Change detection outputs
● ● ● ● ●

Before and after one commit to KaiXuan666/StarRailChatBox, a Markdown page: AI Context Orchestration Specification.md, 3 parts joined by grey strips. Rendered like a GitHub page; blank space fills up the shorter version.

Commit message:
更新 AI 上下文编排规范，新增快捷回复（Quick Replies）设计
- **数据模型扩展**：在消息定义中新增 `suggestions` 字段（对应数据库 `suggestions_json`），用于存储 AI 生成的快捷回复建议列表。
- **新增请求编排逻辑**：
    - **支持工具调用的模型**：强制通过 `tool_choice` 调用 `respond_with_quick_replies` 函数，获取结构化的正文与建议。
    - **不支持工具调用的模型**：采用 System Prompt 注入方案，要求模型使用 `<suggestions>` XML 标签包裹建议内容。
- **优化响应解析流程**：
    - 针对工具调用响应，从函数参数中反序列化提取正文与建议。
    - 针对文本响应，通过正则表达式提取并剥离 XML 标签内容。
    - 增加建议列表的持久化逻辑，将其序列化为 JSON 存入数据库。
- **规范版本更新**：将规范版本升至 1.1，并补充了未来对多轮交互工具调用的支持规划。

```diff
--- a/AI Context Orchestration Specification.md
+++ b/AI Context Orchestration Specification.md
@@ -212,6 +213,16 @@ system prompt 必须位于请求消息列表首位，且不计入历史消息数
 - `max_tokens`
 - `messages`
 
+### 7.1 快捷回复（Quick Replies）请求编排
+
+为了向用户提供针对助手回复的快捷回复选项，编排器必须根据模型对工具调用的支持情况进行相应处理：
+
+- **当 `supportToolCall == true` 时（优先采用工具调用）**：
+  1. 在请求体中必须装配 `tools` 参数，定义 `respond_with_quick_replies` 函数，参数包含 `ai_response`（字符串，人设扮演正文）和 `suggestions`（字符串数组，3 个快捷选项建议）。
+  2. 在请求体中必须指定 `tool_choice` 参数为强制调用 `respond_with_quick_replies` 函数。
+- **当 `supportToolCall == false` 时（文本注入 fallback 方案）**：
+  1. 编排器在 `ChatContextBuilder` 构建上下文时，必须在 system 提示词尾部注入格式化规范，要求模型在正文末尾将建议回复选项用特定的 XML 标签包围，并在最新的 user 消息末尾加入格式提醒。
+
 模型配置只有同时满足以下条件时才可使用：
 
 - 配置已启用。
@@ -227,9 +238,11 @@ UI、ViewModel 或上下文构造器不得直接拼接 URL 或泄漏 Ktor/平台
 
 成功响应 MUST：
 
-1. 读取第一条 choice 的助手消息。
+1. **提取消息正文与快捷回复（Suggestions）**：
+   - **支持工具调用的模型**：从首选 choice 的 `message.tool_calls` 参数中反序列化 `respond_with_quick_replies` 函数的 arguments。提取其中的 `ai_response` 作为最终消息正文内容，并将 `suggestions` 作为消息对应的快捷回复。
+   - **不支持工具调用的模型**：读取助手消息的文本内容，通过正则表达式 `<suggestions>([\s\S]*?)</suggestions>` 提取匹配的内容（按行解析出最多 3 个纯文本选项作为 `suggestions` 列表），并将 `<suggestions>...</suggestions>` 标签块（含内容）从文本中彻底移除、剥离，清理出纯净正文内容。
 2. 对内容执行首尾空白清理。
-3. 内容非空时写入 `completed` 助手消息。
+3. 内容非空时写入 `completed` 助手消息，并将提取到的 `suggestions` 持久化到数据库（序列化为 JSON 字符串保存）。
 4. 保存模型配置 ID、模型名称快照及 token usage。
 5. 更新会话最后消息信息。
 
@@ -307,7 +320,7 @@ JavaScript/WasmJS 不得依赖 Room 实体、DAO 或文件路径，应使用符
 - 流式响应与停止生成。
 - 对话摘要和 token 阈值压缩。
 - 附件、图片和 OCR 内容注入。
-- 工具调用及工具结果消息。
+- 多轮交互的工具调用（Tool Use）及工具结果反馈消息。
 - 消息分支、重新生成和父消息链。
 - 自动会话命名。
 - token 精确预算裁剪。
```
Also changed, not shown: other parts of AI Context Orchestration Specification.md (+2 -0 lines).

● ● ● ● ●

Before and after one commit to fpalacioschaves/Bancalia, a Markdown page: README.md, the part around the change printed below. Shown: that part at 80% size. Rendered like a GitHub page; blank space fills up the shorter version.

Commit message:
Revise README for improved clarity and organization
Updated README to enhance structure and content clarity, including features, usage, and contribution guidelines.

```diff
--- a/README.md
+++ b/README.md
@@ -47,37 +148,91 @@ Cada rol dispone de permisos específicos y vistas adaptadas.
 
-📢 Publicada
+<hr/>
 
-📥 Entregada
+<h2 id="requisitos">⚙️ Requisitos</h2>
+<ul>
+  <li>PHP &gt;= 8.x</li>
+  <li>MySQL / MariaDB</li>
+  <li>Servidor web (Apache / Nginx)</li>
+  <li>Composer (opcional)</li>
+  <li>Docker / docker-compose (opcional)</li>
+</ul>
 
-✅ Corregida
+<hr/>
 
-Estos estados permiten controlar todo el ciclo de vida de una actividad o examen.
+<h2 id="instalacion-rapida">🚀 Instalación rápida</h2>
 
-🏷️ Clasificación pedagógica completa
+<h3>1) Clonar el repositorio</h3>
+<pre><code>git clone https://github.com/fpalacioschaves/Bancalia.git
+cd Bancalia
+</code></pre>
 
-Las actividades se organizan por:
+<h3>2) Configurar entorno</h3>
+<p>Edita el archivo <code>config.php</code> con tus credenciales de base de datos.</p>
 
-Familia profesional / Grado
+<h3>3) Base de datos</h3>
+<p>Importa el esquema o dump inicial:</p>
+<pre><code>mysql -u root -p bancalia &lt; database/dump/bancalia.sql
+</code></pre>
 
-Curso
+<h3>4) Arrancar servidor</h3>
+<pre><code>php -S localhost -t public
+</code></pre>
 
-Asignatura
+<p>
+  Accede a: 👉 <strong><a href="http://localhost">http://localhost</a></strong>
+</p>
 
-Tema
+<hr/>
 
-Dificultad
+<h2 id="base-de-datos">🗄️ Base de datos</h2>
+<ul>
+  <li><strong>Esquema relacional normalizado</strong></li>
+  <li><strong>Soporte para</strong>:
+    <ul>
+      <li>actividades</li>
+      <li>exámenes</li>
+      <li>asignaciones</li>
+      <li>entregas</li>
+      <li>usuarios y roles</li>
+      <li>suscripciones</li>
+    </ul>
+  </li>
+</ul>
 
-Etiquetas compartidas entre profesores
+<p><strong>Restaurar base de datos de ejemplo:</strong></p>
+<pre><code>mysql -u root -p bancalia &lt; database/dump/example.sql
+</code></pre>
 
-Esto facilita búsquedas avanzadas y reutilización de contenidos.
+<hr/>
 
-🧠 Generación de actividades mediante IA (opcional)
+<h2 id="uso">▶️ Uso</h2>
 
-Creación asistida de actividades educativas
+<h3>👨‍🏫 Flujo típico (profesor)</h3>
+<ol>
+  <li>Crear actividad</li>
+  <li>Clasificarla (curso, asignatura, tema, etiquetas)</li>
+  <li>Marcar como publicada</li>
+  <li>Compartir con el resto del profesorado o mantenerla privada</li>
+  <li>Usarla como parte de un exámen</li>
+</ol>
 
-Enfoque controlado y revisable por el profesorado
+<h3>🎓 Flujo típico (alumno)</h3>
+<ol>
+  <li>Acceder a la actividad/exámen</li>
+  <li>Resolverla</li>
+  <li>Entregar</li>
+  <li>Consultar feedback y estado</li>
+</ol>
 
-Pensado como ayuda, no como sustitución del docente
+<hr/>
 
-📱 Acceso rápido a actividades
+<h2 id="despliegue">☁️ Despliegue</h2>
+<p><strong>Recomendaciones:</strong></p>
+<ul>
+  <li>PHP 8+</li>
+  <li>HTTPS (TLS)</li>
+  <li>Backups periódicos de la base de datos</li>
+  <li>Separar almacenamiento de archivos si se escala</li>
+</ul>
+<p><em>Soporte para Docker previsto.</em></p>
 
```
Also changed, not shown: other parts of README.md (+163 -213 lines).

● ● ● ● ●

Problem to solve:
Only the number is wanted here. How many lines in the entries contain "datos"?

Task response:
5